**Exercise instructions**. In the data below, find each line carrying the string "dark" and copy it out.

-=-=-=-=-

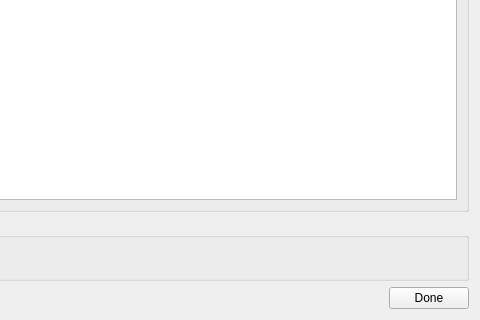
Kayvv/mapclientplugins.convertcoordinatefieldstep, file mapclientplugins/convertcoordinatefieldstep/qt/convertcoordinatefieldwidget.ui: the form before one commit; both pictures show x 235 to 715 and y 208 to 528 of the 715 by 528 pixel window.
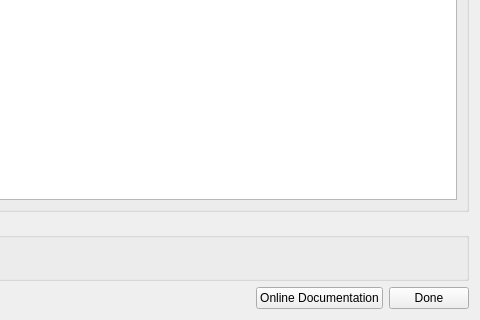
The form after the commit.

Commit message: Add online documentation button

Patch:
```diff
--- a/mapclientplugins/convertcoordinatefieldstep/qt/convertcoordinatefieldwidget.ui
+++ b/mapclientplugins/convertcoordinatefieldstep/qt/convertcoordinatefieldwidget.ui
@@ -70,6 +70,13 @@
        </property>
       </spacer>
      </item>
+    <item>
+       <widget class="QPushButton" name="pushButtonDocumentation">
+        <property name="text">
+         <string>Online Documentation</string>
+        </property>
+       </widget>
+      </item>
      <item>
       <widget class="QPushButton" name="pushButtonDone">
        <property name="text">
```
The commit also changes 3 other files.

-=-=-=-=-

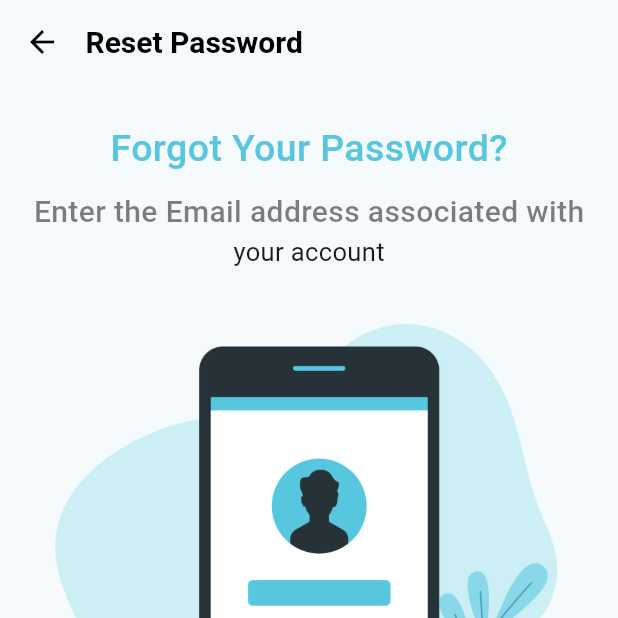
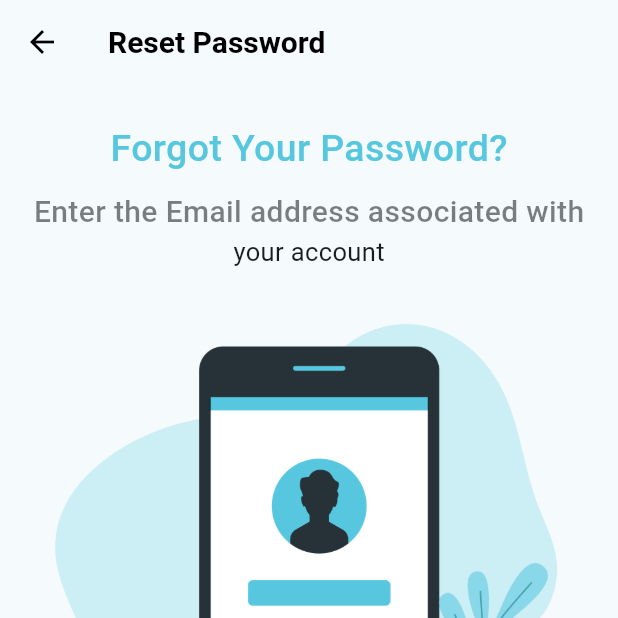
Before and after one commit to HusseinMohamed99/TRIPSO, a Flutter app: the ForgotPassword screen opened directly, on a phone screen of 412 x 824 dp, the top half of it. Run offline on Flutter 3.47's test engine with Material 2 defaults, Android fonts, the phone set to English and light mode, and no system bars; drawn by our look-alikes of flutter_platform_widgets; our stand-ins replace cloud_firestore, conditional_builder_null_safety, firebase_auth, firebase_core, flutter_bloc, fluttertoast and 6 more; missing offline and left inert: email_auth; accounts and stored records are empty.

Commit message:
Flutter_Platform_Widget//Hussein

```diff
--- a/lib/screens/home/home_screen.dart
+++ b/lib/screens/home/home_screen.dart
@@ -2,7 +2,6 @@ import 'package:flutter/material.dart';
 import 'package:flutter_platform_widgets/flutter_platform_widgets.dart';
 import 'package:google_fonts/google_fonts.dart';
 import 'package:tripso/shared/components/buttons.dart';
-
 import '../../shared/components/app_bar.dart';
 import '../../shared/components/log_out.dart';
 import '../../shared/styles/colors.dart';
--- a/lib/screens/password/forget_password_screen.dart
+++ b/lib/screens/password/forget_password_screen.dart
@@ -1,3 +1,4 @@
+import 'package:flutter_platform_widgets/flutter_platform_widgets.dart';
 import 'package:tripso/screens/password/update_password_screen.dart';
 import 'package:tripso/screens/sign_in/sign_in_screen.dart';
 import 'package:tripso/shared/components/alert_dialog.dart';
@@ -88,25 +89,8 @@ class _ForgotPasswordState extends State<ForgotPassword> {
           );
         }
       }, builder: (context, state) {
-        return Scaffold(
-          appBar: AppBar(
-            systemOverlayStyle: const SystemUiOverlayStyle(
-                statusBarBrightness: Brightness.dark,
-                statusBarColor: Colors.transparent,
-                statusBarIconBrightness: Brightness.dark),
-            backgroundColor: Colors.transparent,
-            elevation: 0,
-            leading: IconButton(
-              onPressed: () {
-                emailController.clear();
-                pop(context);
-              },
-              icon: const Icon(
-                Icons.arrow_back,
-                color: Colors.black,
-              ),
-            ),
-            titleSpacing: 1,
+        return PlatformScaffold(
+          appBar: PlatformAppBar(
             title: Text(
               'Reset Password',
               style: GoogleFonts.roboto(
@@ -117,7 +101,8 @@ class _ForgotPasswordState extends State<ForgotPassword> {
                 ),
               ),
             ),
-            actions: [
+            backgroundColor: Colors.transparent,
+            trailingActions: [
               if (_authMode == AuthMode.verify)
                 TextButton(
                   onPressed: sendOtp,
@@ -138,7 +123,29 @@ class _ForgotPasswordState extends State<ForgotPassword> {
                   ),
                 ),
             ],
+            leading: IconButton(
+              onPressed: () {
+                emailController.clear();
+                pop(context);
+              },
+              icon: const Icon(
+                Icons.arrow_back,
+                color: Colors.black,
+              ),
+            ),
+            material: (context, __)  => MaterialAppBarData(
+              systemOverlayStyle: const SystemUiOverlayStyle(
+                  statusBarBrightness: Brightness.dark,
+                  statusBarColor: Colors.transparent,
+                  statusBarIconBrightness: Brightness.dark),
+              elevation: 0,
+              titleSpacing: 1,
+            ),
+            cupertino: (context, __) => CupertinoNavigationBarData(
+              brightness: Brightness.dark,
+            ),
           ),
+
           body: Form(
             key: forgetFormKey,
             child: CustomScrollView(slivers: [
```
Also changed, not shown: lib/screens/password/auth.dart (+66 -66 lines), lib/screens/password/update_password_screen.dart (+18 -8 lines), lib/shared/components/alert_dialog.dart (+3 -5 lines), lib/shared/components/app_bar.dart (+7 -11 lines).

-=-=-=-=-

**Output of the task**.
-                statusBarBrightness: Brightness.dark,
-                statusBarIconBrightness: Brightness.dark),
+                  statusBarBrightness: Brightness.dark,
+                  statusBarIconBrightness: Brightness.dark),
+              brightness: Brightness.dark,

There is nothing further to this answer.